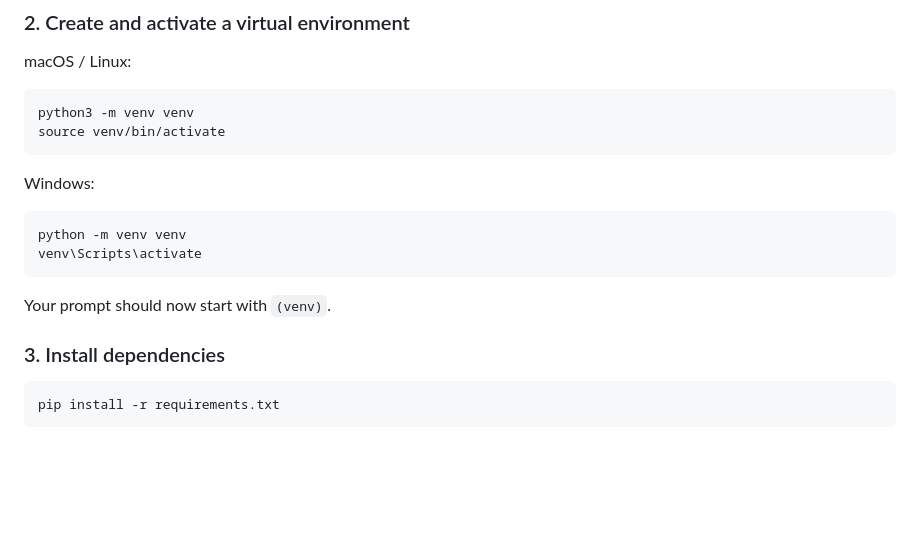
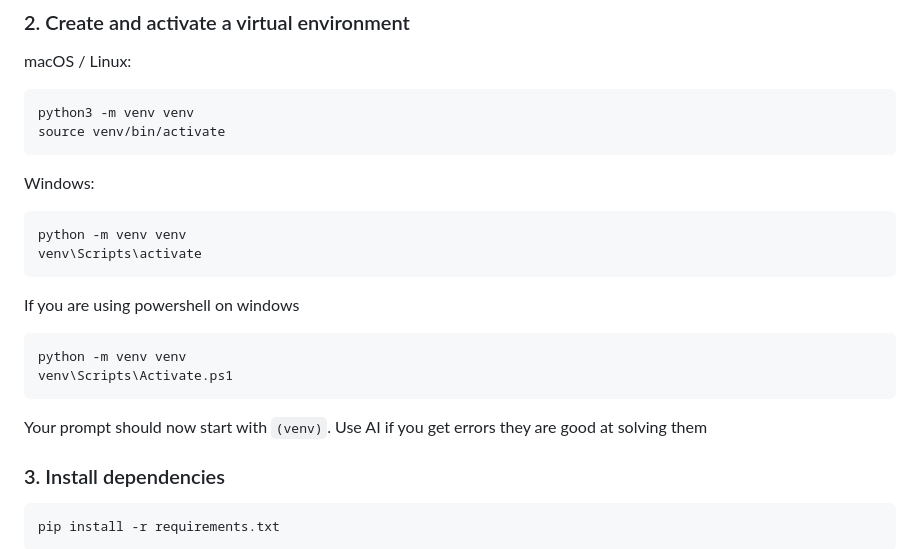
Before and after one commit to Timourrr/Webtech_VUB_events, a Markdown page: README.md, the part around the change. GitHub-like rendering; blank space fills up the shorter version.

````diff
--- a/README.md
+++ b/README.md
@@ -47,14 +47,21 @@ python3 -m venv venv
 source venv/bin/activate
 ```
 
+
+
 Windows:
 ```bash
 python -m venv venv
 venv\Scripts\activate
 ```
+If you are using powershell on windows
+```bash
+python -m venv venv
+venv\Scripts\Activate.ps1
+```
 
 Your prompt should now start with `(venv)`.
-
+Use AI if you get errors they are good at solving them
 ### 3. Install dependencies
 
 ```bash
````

+===+

### What is required
Output each record verbatim and leave out its pictures.

### Completed exercise
Before and after one commit to Timourrr/Webtech_VUB_events, a Markdown page: README.md, the part around the change. GitHub-like rendering; blank space fills up the shorter version.

````diff
--- a/README.md
+++ b/README.md
@@ -47,14 +47,21 @@ python3 -m venv venv
 source venv/bin/activate
 ```
 
+
+
 Windows:
 ```bash
 python -m venv venv
 venv\Scripts\activate
 ```
+If you are using powershell on windows
+```bash
+python -m venv venv
+venv\Scripts\Activate.ps1
+```
 
 Your prompt should now start with `(venv)`.
-
+Use AI if you get errors they are good at solving them
 ### 3. Install dependencies
 
 ```bash
````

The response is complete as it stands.